(Task prompt):
Go through the listing and copy each line with the string "node".

*** Opening Entries provided ***

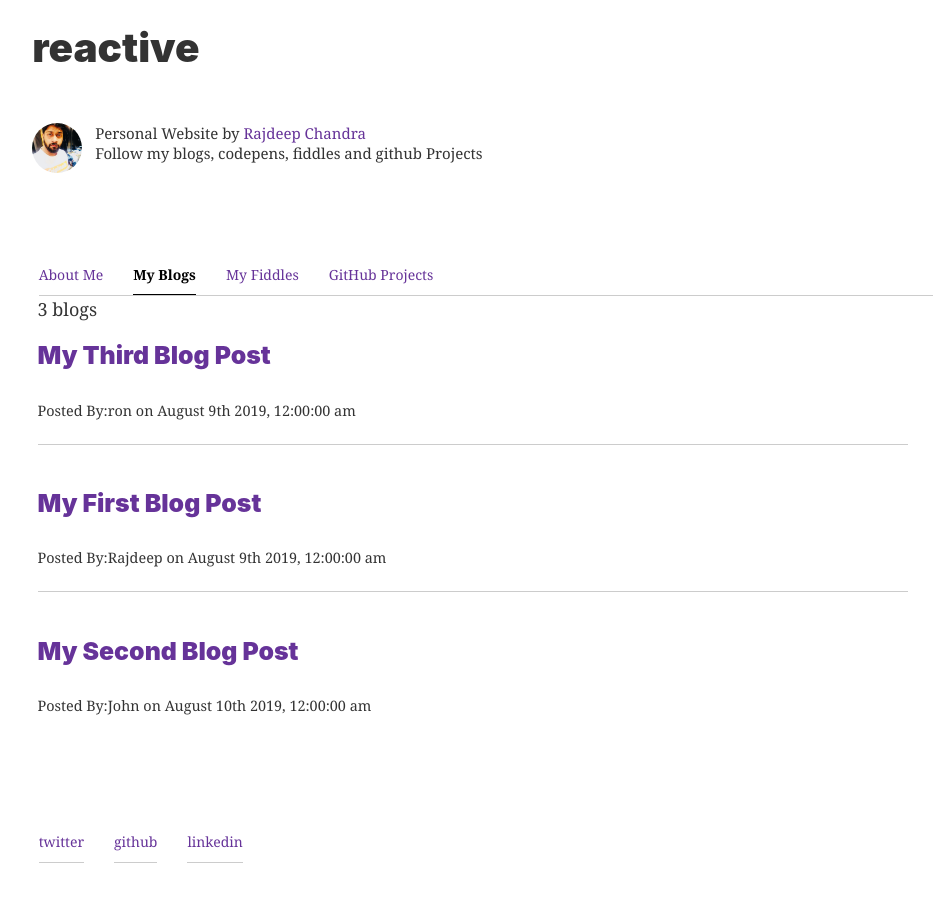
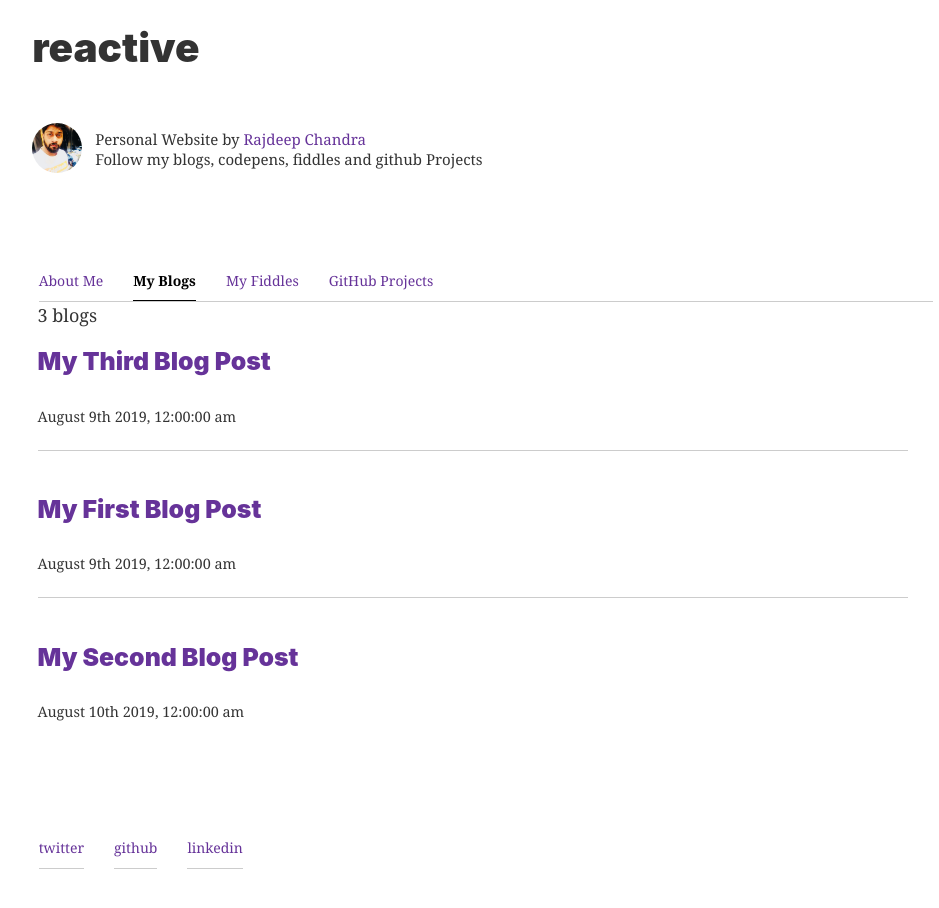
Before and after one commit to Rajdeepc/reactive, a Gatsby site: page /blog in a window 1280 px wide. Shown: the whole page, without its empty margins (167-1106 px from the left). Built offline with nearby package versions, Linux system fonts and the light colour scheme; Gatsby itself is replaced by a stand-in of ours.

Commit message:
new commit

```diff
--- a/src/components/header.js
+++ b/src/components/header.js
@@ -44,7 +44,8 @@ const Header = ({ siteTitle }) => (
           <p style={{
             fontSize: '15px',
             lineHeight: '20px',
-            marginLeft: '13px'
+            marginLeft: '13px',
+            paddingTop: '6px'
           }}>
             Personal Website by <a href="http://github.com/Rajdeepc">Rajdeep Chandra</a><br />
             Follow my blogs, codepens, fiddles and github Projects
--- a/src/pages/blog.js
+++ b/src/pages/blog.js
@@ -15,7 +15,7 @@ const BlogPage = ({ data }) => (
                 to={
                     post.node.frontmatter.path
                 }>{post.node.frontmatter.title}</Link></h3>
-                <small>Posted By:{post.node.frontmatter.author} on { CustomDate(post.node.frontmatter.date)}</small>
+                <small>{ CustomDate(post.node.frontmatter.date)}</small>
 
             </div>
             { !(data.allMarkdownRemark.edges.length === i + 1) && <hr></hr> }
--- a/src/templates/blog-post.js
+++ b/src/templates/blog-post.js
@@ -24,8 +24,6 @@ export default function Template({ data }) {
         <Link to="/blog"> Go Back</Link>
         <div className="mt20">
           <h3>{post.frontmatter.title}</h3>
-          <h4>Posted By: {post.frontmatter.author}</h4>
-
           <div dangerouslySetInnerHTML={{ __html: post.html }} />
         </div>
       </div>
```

*** Closing Entries provided ***

(Result for this exercise):
                     post.node.frontmatter.path
                 }>{post.node.frontmatter.title}</Link></h3>
-                <small>Posted By:{post.node.frontmatter.author} on { CustomDate(post.node.frontmatter.date)}</small>
+                <small>{ CustomDate(post.node.frontmatter.date)}</small>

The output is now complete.